This now gives us the interpretation roughly like who is the x such that John thinks Mary knows x. The use of traces as bound variables makes it incredibly easy to describe the apparent interpretation of a single element as if it were in multiple places. Other phenomena, such as the inability to have a sentence like who what does John think ate? (intended to mean something like who is the person x, and what is the thing y, such that John thinks x ate y?), can be accounted for simply by saying that “what” cannot raise into the COMP position of the lower clause because the trace of “who” is occupying that position:
- John thinks [S whoi ate whatj]
- John thinks [S' whoi [S ti ate whatj]]
- whoi does John think [S' ti [S ti ate whatj]] lower COMP has ti, so there’s no space for whatj to move into in order to escape the lower clause

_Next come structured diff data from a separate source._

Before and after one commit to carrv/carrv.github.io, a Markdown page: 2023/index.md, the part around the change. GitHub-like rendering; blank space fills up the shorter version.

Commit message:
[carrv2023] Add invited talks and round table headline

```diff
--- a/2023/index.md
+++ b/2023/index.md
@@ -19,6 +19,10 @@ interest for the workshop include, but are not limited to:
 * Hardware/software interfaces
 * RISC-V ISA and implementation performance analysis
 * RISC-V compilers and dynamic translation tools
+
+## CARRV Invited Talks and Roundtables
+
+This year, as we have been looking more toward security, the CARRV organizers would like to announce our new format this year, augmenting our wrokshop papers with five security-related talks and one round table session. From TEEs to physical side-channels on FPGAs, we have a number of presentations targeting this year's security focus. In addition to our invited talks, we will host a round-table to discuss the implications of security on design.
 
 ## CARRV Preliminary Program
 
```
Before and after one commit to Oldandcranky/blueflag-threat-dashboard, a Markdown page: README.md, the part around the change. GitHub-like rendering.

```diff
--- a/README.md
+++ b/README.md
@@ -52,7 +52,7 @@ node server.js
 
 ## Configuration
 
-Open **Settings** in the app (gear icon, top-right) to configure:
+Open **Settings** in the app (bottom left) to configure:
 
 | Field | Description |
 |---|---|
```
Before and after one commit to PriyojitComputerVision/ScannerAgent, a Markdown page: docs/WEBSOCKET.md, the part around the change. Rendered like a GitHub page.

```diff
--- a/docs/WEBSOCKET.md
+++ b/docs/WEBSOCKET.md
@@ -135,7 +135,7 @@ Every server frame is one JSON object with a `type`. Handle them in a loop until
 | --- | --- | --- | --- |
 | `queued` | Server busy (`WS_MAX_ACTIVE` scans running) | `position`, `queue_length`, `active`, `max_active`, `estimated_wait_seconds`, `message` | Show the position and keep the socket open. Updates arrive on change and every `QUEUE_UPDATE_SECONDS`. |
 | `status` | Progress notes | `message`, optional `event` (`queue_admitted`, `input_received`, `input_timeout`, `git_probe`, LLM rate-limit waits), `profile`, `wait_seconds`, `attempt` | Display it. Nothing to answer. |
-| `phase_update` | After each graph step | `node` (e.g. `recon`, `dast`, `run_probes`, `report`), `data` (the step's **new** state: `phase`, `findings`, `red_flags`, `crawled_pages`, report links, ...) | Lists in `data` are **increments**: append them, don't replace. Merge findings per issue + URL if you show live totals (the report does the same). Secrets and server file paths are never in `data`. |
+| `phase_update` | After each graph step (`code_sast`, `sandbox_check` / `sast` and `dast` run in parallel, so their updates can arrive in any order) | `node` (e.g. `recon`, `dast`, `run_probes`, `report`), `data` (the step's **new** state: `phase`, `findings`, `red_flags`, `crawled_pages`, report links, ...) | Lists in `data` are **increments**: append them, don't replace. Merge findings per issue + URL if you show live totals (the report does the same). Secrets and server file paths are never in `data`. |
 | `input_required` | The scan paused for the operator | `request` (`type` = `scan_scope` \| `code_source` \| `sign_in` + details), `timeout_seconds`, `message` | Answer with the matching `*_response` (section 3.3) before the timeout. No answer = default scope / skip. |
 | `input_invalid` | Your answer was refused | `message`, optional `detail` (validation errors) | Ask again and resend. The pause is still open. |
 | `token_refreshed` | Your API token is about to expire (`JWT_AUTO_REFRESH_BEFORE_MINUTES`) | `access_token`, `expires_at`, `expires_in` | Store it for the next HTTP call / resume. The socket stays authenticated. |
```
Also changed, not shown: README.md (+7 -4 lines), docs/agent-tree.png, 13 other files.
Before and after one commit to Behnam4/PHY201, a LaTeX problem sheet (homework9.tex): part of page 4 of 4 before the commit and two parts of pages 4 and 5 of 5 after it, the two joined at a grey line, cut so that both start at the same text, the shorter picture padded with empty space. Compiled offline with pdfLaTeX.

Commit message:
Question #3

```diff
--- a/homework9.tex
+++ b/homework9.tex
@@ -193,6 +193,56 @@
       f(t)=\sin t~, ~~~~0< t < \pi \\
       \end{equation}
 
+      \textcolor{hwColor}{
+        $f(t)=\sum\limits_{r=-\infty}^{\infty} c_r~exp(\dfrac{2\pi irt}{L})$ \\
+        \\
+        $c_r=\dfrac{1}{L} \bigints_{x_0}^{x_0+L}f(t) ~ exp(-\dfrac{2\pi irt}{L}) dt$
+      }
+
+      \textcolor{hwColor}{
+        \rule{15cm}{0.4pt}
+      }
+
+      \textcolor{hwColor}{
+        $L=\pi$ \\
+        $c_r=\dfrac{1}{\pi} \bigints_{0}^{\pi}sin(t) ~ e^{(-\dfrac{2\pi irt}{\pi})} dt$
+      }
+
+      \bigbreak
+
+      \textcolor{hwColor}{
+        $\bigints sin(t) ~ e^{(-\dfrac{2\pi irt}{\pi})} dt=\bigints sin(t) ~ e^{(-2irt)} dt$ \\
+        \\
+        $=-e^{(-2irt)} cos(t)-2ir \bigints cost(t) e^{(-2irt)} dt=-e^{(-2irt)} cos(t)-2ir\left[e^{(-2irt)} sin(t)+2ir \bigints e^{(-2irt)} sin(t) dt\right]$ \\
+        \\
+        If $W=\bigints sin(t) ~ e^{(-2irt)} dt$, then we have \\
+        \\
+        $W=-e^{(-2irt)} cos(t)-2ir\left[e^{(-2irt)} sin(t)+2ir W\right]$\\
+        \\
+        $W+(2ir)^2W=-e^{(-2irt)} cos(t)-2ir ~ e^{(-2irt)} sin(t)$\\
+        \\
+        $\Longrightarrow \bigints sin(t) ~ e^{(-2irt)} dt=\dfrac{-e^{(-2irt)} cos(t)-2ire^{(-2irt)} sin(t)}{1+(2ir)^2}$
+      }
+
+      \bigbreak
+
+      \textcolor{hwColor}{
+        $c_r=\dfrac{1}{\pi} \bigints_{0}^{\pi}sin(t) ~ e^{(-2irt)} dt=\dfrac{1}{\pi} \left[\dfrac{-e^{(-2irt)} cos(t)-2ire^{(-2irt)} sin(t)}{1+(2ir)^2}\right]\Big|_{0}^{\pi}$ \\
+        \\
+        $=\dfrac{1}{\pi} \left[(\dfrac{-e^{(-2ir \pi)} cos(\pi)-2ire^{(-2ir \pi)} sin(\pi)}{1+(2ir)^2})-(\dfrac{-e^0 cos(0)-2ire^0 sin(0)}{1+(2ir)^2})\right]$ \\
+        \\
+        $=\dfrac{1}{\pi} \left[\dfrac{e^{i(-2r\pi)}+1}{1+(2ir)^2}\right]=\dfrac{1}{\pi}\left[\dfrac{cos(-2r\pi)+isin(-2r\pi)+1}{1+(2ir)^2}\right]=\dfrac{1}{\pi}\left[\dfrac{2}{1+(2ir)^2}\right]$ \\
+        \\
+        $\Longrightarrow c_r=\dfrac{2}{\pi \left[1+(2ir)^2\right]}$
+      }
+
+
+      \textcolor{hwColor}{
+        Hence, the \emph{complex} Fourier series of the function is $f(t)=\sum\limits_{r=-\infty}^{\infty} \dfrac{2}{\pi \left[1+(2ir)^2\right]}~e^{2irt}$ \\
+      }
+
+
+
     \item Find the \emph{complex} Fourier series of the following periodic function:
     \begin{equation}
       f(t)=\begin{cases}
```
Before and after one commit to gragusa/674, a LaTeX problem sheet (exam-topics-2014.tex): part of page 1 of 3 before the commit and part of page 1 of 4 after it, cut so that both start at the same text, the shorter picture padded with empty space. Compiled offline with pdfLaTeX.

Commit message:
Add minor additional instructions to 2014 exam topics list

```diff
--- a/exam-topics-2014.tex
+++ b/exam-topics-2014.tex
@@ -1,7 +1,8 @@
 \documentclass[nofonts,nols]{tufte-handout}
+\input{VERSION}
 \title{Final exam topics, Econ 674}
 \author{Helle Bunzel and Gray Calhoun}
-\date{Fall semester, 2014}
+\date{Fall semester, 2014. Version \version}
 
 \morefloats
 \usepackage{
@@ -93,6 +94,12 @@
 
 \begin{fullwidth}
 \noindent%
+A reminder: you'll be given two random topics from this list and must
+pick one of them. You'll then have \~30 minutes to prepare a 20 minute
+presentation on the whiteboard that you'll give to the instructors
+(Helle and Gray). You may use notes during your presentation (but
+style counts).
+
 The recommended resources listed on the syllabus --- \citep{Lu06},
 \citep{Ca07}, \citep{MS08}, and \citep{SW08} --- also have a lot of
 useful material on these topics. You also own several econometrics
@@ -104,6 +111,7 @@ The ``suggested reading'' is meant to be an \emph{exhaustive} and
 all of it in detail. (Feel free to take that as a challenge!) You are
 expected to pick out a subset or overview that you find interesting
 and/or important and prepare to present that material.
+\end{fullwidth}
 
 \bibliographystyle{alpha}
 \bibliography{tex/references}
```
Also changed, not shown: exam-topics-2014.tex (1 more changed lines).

In prior work by Emonds, it had been shown that a certain kind of transformations, structure-preserving transformations, could account for a large variety of phenomena. The notion was simple: a phrase could only be shifted into a position where another phrase of the same kind had been, or could be base generated. That is to say, an NP could only be displaced from its position into another position that either previously had an NP in it, or where an NP could be generated by the base phrase structure rules of the grammar. Trace theory simplified this, by removing the possibility of moving into a position where a phrase previously had been, by simply retaining a phonologically empty trace there, making structure preserving transformations simply movement into an empty position where a phrase of that sort could be base generated. This sort of transformation turned out to show up all over the place, in all sorts of phenomena, and a generalization was made that said NPs (specifically) weren’t moved around by normal transformations, but rather by a general rule called Move NP, which said simply, for each NP, dislocate it somewhere until no more dislocations can be made. Later, a similar rule, Move WH, was conceived. Eventually, it was realized that all transformations could be described in terms of a rule Move α, which says, for each phrase (or word) α, dislocate it somewhere until no more dislocations can be made.
It was also quickly realized, however, that this idea, moving stuff until you can’t move anymore, was pretty darned unconstrained, and so a number solutions were found that not only constrained the grammar, but accounted for even more data. One such method was the case filter, whereby all NPs are required to be assigned case at some point in the derivation of a sentence. Any sentence with a caseless NP was ungrammatical. A second, and undoubtedly more crucial notion, is the idea of defining candidate positions for the landing site of a dislocation. The idea presented at the time was that dislocation could only move an item into a c-commanding position, where the landing site is sister to the original position, or to one of the original position’s ancestor nodes in the tree for the sentence (a simple way of thinking of this is that a node c-commands its sisters and their descendants). Movement of any other sort was ungrammatical. another way of describing this that was popular in the literature (and still is to this day), is to say that traces must be bound by their antecedents (which we get from trace theory), and antecedents can only bind traces from a c-commanding position.
This addition now made grammatical sentences especially easy to generate. Simply start with some basic sentence, and just start moving things up the tree, extending the tree when necessary according to the phrase structure rules, and throw away any sentence that violates the case filter, or has movement to a non-c-commanding position, and so forth. This would eventually give rise to a whole new industry in syntax of discovering what filters or conditions on movement existed, and also on using existing filters and conditions to make inferences about the existence of new structures, or nature of old structures, that weren’t obvious at first site. This reduction of all of syntax to some core phrase structure, a single generic Move α rule, and a collection of constraints on derived structures, would eventually give rise in the early 80s to the program know as Government and Binding (GB).